**PROBLEM:** Please work out how many lines in the data below hold the word "window", and state only the number.

**RECORDS TO PROCESS:**
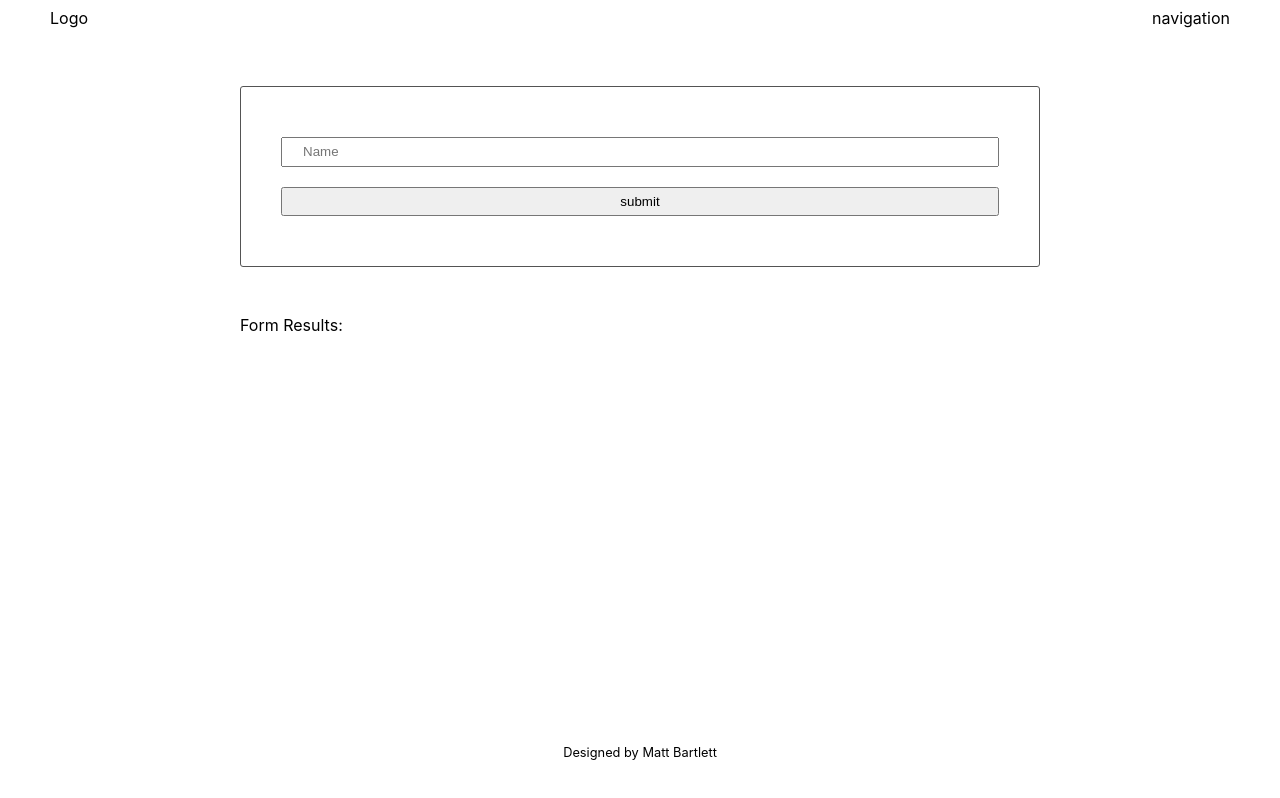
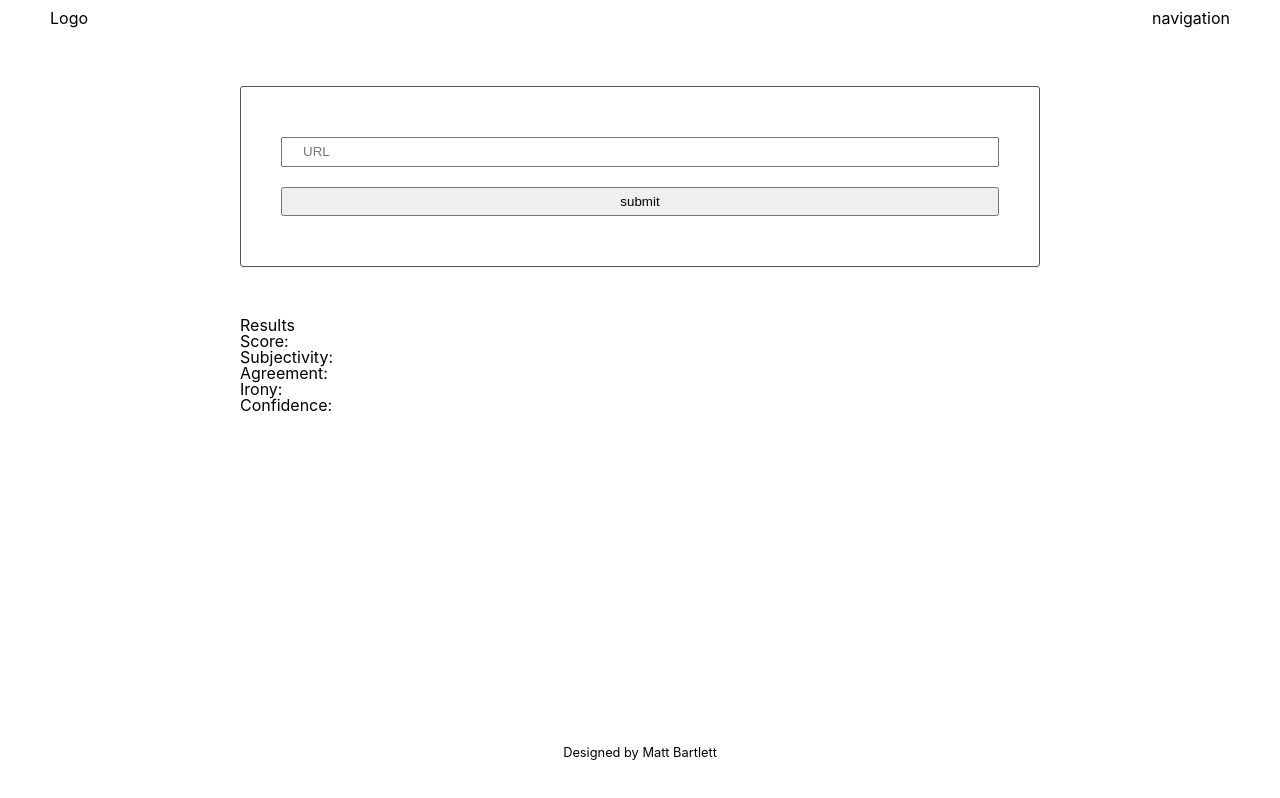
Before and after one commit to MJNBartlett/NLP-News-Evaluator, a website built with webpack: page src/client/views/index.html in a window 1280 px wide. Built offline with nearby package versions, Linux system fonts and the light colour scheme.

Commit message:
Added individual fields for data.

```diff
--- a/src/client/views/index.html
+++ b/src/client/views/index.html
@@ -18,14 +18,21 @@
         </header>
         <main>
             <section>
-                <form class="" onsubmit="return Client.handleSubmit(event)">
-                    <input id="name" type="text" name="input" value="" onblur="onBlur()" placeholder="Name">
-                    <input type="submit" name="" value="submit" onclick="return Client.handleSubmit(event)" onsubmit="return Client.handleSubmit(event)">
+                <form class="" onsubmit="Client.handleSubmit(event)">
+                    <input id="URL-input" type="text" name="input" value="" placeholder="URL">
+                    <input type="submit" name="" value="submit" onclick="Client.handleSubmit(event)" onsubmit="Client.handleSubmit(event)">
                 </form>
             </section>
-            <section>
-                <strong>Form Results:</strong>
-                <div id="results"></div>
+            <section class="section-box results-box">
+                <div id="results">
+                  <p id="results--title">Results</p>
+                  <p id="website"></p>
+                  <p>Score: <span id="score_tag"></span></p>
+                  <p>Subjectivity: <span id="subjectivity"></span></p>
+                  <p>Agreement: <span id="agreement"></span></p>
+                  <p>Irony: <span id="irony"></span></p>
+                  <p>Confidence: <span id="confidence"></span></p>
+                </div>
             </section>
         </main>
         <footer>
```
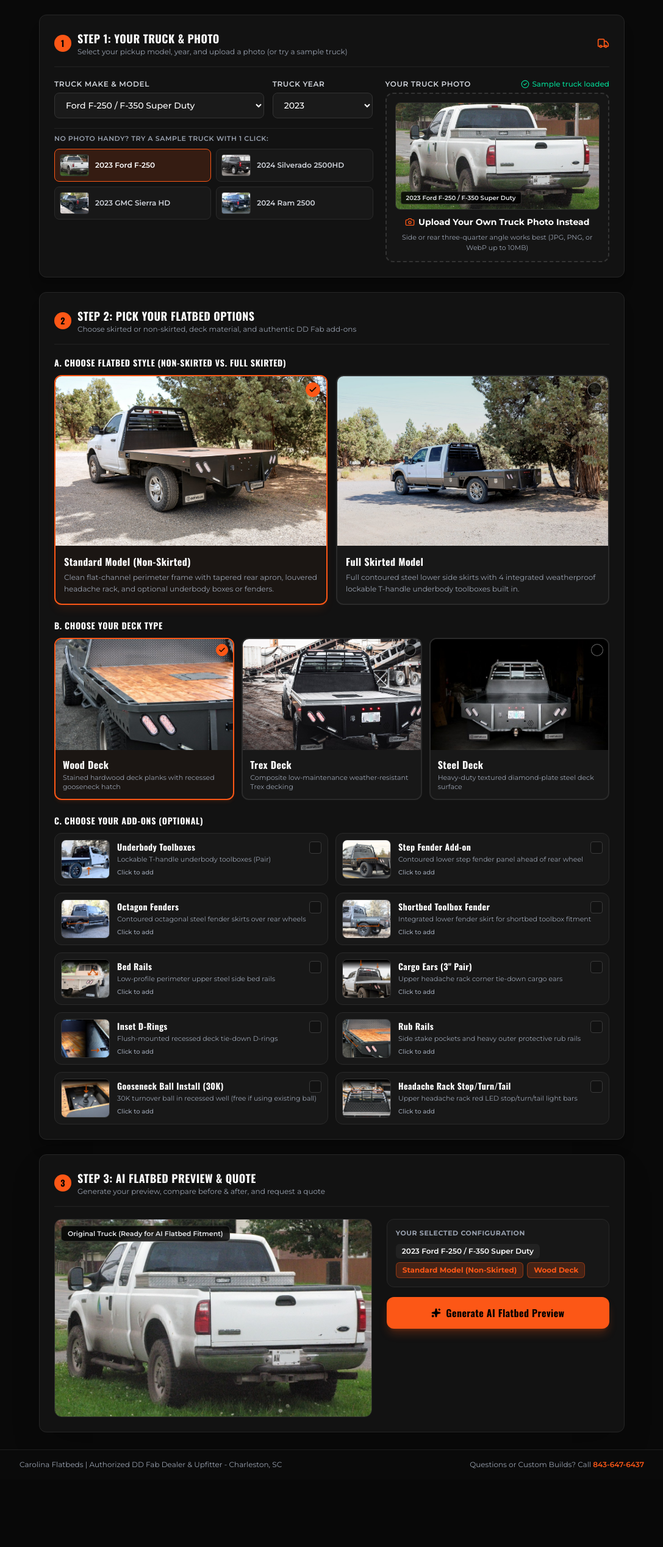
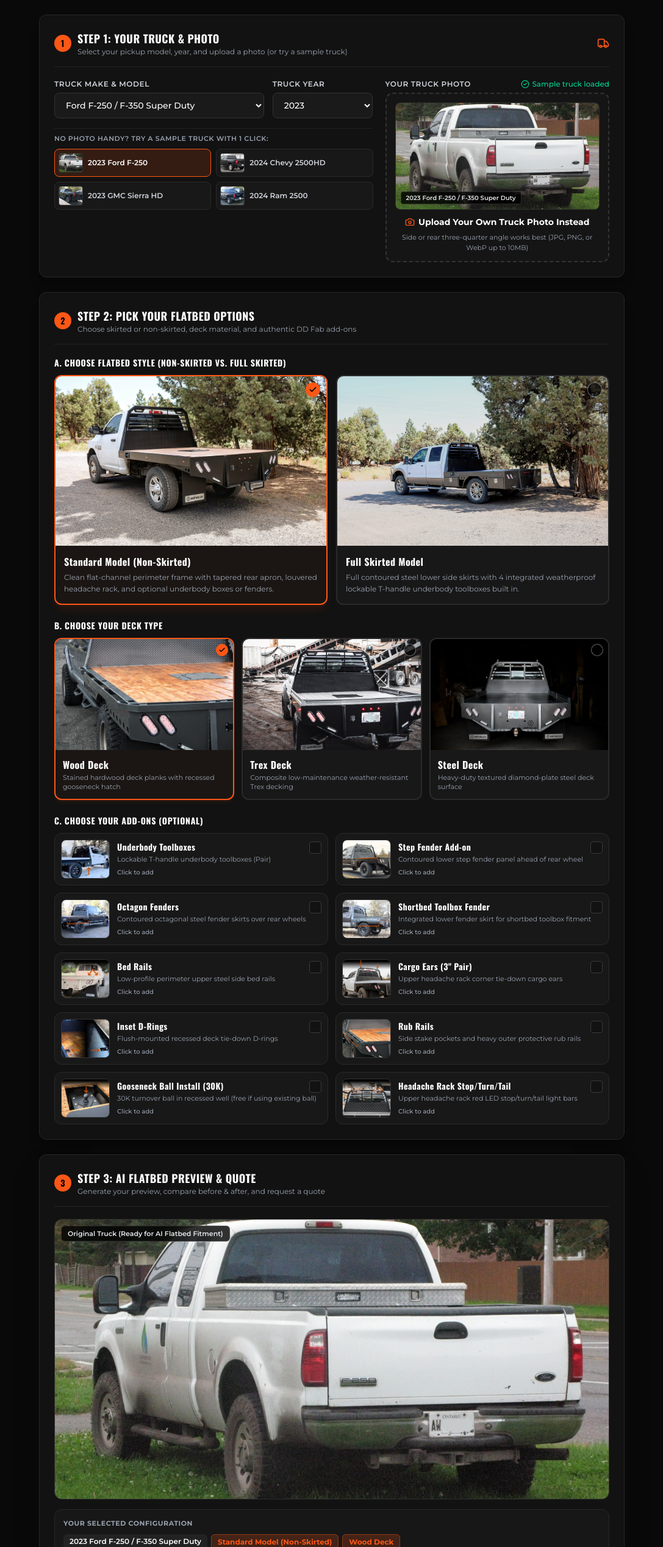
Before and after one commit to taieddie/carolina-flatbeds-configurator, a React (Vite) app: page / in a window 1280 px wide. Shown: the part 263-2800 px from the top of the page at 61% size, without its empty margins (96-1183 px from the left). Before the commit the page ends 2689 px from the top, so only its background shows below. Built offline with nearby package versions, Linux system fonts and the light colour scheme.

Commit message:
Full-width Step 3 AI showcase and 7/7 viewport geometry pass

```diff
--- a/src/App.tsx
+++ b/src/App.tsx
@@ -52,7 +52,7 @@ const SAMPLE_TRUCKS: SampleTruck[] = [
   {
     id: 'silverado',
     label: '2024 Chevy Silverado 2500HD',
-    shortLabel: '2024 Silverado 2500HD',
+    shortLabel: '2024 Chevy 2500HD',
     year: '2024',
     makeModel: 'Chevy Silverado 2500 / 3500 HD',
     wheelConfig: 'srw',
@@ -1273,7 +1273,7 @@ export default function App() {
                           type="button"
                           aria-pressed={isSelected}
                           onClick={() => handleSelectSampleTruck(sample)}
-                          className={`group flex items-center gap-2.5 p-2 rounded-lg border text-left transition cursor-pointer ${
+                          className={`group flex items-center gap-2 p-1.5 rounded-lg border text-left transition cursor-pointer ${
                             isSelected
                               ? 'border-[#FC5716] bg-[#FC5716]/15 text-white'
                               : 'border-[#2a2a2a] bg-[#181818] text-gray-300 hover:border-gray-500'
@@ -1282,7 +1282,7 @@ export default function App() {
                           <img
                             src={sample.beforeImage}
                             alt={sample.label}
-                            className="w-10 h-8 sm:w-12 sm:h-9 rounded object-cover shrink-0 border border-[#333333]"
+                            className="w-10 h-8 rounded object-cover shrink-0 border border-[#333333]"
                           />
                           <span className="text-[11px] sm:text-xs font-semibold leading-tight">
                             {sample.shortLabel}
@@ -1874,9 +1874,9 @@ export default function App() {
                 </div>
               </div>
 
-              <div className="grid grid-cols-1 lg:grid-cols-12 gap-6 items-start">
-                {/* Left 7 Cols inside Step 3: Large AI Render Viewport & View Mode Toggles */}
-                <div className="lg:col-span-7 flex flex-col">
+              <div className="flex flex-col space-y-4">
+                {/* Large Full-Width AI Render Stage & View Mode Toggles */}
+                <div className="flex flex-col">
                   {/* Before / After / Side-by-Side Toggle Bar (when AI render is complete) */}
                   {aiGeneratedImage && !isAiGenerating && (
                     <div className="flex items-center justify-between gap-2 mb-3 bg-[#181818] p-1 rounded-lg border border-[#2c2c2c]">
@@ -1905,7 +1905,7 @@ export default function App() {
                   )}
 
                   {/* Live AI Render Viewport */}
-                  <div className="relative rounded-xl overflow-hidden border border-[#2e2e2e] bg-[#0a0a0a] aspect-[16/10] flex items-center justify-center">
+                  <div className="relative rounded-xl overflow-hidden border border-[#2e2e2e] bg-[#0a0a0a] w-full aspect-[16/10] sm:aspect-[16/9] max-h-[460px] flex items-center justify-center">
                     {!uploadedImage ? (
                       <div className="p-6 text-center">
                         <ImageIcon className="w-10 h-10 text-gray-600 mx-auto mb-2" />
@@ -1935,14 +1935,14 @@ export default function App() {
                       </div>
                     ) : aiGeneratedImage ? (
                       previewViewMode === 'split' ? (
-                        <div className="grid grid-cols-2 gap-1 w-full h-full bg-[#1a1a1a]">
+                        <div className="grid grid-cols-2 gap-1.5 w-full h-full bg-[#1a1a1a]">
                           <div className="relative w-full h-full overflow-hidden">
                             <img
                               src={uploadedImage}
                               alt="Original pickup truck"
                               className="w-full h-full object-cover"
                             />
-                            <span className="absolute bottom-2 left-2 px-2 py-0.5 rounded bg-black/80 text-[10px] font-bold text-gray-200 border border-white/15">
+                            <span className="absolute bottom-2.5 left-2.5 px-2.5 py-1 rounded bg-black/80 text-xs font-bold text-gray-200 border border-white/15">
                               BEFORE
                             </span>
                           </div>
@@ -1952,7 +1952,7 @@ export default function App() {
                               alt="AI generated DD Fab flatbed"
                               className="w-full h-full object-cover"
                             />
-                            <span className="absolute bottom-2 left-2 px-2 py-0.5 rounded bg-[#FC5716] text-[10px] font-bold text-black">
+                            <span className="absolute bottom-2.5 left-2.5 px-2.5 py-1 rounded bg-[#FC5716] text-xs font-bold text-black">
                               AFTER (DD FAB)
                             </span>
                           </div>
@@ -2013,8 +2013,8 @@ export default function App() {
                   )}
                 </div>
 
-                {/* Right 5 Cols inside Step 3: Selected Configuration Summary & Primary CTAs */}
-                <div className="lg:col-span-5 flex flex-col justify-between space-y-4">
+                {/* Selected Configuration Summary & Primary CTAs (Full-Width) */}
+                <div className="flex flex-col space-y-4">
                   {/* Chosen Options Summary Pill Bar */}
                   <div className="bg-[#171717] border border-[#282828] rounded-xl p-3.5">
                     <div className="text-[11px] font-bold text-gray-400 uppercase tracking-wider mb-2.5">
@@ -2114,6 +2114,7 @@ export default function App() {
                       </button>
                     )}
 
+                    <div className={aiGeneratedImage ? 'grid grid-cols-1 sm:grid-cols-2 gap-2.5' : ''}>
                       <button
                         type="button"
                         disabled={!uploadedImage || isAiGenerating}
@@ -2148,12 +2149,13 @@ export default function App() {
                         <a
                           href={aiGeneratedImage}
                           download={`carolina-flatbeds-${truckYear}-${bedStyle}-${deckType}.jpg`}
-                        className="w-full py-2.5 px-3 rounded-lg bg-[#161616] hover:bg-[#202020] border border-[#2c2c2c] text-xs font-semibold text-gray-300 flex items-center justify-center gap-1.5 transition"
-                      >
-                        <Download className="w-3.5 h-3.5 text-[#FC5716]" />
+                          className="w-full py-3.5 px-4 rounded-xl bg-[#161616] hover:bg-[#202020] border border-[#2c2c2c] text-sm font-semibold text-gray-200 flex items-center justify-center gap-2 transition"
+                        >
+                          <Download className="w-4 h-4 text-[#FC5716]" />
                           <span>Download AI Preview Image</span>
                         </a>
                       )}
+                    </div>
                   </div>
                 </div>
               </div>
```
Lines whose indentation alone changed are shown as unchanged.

**RESULT OF THE EXERCISE:** 2